Excerpts from a dataset
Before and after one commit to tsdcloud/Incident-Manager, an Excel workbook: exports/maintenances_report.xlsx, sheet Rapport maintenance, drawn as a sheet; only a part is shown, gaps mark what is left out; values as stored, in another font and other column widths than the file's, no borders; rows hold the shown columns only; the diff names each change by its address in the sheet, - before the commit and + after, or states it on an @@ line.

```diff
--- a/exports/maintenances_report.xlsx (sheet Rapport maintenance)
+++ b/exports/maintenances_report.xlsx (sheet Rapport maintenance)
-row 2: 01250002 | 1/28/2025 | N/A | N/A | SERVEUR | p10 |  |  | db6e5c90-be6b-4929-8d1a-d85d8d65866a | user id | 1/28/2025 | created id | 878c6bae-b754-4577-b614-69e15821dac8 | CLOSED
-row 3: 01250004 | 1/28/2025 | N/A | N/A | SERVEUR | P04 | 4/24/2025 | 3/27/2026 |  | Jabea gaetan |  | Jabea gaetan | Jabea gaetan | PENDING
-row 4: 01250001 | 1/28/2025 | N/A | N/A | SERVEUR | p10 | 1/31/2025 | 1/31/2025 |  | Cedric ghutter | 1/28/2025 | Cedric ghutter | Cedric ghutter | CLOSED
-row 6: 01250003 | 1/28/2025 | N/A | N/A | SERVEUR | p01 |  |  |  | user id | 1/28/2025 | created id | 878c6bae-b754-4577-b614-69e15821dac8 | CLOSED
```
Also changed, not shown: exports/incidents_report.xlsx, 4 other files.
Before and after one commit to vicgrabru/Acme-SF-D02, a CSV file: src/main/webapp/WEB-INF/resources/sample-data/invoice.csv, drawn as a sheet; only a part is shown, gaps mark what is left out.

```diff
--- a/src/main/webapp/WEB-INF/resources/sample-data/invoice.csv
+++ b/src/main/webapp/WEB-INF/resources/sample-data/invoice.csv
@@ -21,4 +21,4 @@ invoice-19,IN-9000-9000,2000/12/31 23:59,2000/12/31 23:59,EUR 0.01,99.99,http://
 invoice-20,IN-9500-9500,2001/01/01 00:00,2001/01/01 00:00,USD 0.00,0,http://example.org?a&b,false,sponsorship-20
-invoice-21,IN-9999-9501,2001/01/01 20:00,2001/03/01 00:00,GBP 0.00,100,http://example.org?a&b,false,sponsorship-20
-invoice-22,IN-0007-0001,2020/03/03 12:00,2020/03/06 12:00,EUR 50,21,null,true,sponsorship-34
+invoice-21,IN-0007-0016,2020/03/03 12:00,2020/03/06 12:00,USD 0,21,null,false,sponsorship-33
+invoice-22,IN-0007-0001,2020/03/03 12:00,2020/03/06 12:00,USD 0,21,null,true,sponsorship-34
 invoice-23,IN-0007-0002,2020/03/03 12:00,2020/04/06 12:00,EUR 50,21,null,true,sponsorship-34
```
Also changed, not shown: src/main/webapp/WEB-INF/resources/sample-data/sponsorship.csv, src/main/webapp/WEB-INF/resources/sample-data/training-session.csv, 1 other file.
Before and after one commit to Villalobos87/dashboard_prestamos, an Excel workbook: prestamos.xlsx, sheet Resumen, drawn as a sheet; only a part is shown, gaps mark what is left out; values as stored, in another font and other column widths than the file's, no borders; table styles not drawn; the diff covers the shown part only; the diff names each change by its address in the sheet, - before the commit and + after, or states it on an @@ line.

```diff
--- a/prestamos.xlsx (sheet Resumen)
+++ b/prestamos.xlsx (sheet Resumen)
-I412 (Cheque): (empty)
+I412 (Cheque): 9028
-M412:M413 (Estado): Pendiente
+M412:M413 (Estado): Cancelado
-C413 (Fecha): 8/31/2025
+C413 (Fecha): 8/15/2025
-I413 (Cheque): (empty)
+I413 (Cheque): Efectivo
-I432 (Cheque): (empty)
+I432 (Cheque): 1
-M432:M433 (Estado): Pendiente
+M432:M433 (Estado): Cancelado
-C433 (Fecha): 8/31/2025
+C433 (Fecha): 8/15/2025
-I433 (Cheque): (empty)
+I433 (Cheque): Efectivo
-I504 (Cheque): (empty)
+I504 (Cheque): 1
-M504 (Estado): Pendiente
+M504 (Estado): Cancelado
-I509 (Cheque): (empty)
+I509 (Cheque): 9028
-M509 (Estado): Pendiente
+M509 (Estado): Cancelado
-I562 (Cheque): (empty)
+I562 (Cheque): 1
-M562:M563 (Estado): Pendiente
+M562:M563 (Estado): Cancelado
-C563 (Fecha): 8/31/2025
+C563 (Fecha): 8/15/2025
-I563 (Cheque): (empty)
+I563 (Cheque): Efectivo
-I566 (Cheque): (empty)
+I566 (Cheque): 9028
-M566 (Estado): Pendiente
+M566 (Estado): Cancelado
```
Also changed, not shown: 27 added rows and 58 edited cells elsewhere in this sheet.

**EXERCISE AIM**
Where a line of the records has the string "true", copy that line.

**YOUR SOLUTION**
-invoice-22,IN-0007-0001,2020/03/03 12:00,2020/03/06 12:00,EUR 50,21,null,true,sponsorship-34
+invoice-22,IN-0007-0001,2020/03/03 12:00,2020/03/06 12:00,USD 0,21,null,true,sponsorship-34
 invoice-23,IN-0007-0002,2020/03/03 12:00,2020/04/06 12:00,EUR 50,21,null,true,sponsorship-34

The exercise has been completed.